## Problem to work on
For every record that follows, write out the text exactly and omit the picture, if one is present.

## The input
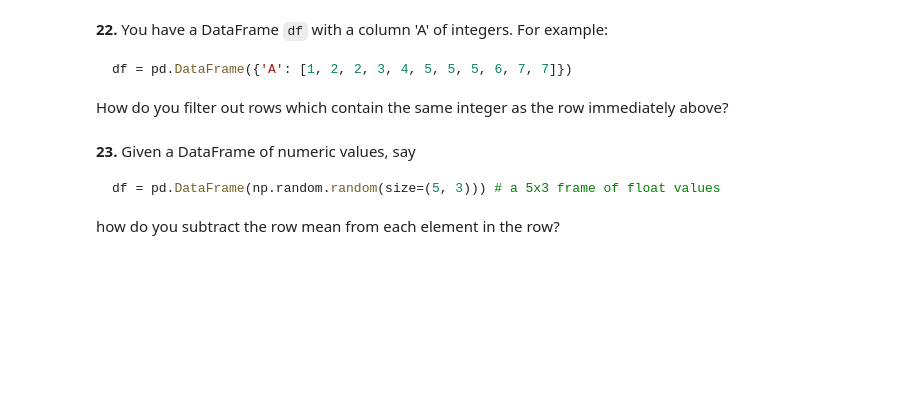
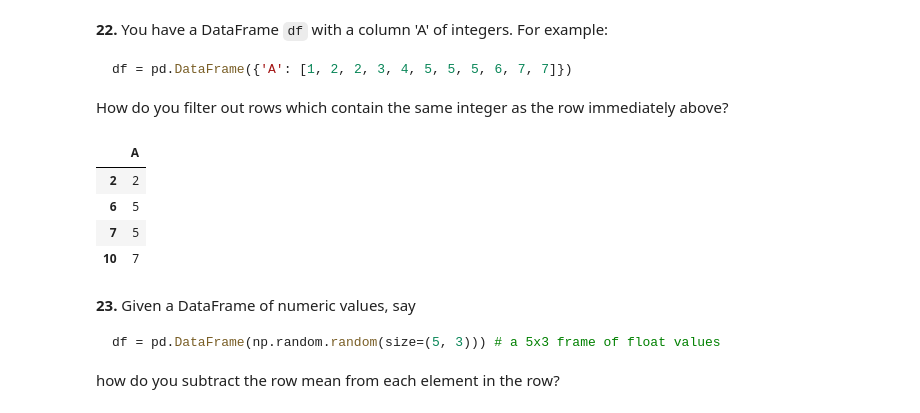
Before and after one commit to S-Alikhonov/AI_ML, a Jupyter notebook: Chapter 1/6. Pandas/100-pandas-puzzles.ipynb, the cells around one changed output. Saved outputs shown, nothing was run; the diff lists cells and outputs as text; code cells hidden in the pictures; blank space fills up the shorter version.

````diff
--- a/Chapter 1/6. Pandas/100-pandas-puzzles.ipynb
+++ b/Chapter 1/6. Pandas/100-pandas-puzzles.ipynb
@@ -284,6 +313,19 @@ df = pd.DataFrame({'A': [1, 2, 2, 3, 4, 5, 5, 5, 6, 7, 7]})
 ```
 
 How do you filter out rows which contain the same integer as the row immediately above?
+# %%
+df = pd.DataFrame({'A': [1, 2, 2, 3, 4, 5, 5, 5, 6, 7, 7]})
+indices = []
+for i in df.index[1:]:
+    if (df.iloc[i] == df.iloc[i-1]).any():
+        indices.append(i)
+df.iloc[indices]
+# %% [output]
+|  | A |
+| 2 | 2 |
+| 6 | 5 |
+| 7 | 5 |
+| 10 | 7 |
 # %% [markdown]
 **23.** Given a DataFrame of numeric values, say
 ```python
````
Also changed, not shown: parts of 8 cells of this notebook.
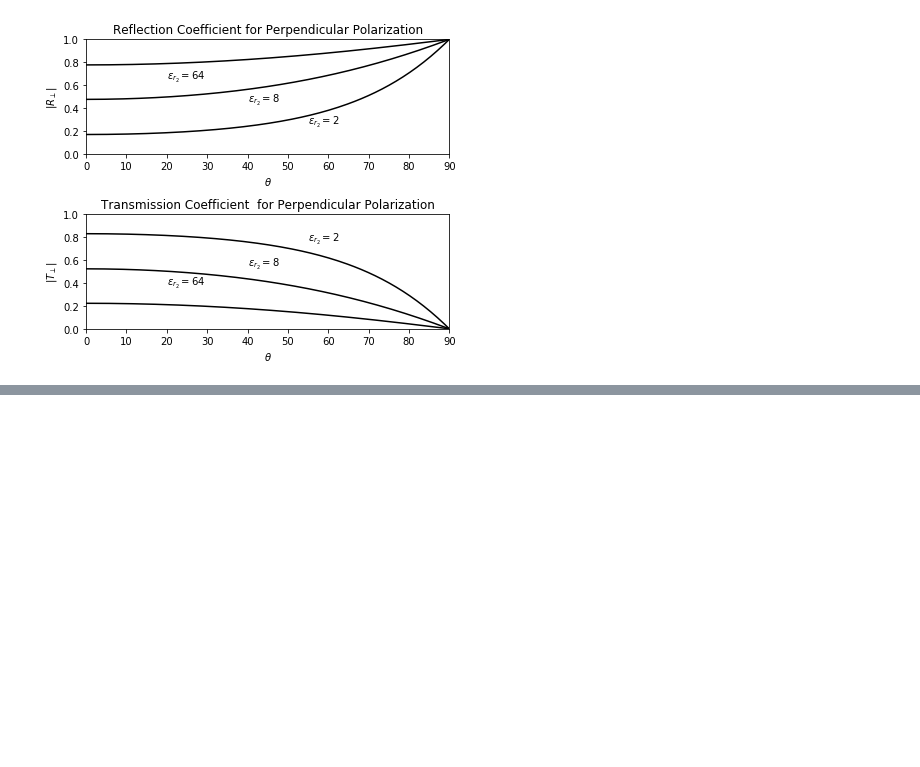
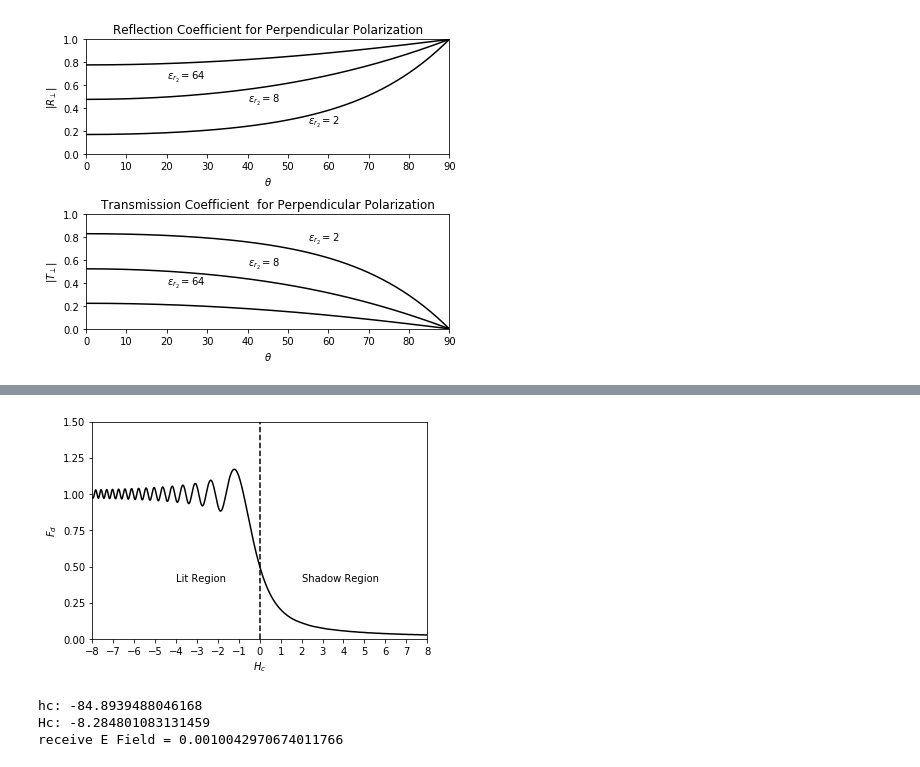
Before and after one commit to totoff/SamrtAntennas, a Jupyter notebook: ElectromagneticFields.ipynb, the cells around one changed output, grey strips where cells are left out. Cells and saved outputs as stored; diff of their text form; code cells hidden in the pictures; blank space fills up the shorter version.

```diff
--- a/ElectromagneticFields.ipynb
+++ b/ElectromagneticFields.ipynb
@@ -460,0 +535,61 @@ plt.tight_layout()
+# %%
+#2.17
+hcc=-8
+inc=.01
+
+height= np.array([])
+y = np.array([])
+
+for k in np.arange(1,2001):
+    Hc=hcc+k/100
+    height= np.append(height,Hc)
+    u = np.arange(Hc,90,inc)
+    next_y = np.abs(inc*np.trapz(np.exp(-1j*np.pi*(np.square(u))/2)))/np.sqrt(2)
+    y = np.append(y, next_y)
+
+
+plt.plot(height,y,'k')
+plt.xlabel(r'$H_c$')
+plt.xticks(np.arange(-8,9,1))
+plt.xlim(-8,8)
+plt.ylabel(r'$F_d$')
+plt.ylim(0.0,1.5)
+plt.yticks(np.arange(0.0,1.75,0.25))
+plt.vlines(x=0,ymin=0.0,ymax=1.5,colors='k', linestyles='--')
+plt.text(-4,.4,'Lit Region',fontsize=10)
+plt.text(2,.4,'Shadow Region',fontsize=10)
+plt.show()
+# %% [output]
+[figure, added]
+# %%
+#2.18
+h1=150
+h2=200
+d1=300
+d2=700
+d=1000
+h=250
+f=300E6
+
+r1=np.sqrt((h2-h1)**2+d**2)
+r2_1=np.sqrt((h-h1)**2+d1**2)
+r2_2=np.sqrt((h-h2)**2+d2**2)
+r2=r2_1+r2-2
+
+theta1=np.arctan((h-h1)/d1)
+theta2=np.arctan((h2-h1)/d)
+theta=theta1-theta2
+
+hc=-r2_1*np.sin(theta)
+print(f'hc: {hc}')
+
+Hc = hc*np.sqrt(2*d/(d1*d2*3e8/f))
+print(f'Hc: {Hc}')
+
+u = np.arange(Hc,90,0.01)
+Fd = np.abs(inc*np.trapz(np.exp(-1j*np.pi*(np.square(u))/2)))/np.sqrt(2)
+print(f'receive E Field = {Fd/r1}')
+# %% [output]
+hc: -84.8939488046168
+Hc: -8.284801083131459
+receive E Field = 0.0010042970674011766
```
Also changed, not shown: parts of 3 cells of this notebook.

## Reply to the exercise
Before and after one commit to S-Alikhonov/AI_ML, a Jupyter notebook: Chapter 1/6. Pandas/100-pandas-puzzles.ipynb, the cells around one changed output. Saved outputs shown, nothing was run; the diff lists cells and outputs as text; code cells hidden in the pictures; blank space fills up the shorter version.

````diff
--- a/Chapter 1/6. Pandas/100-pandas-puzzles.ipynb
+++ b/Chapter 1/6. Pandas/100-pandas-puzzles.ipynb
@@ -284,6 +313,19 @@ df = pd.DataFrame({'A': [1, 2, 2, 3, 4, 5, 5, 5, 6, 7, 7]})
 ```
 
 How do you filter out rows which contain the same integer as the row immediately above?
+# %%
+df = pd.DataFrame({'A': [1, 2, 2, 3, 4, 5, 5, 5, 6, 7, 7]})
+indices = []
+for i in df.index[1:]:
+    if (df.iloc[i] == df.iloc[i-1]).any():
+        indices.append(i)
+df.iloc[indices]
+# %% [output]
+|  | A |
+| 2 | 2 |
+| 6 | 5 |
+| 7 | 5 |
+| 10 | 7 |
 # %% [markdown]
 **23.** Given a DataFrame of numeric values, say
 ```python
````
Also changed, not shown: parts of 8 cells of this notebook.
Before and after one commit to totoff/SamrtAntennas, a Jupyter notebook: ElectromagneticFields.ipynb, the cells around one changed output, grey strips where cells are left out. Cells and saved outputs as stored; diff of their text form; code cells hidden in the pictures; blank space fills up the shorter version.

```diff
--- a/ElectromagneticFields.ipynb
+++ b/ElectromagneticFields.ipynb
@@ -460,0 +535,61 @@ plt.tight_layout()
+# %%
+#2.17
+hcc=-8
+inc=.01
+
+height= np.array([])
+y = np.array([])
+
+for k in np.arange(1,2001):
+    Hc=hcc+k/100
+    height= np.append(height,Hc)
+    u = np.arange(Hc,90,inc)
+    next_y = np.abs(inc*np.trapz(np.exp(-1j*np.pi*(np.square(u))/2)))/np.sqrt(2)
+    y = np.append(y, next_y)
+
+
+plt.plot(height,y,'k')
+plt.xlabel(r'$H_c$')
+plt.xticks(np.arange(-8,9,1))
+plt.xlim(-8,8)
+plt.ylabel(r'$F_d$')
+plt.ylim(0.0,1.5)
+plt.yticks(np.arange(0.0,1.75,0.25))
+plt.vlines(x=0,ymin=0.0,ymax=1.5,colors='k', linestyles='--')
+plt.text(-4,.4,'Lit Region',fontsize=10)
+plt.text(2,.4,'Shadow Region',fontsize=10)
+plt.show()
+# %% [output]
+[figure, added]
+# %%
+#2.18
+h1=150
+h2=200
+d1=300
+d2=700
+d=1000
+h=250
+f=300E6
+
+r1=np.sqrt((h2-h1)**2+d**2)
+r2_1=np.sqrt((h-h1)**2+d1**2)
+r2_2=np.sqrt((h-h2)**2+d2**2)
+r2=r2_1+r2-2
+
+theta1=np.arctan((h-h1)/d1)
+theta2=np.arctan((h2-h1)/d)
+theta=theta1-theta2
+
+hc=-r2_1*np.sin(theta)
+print(f'hc: {hc}')
+
+Hc = hc*np.sqrt(2*d/(d1*d2*3e8/f))
+print(f'Hc: {Hc}')
+
+u = np.arange(Hc,90,0.01)
+Fd = np.abs(inc*np.trapz(np.exp(-1j*np.pi*(np.square(u))/2)))/np.sqrt(2)
+print(f'receive E Field = {Fd/r1}')
+# %% [output]
+hc: -84.8939488046168
+Hc: -8.284801083131459
+receive E Field = 0.0010042970674011766
```
Also changed, not shown: parts of 3 cells of this notebook.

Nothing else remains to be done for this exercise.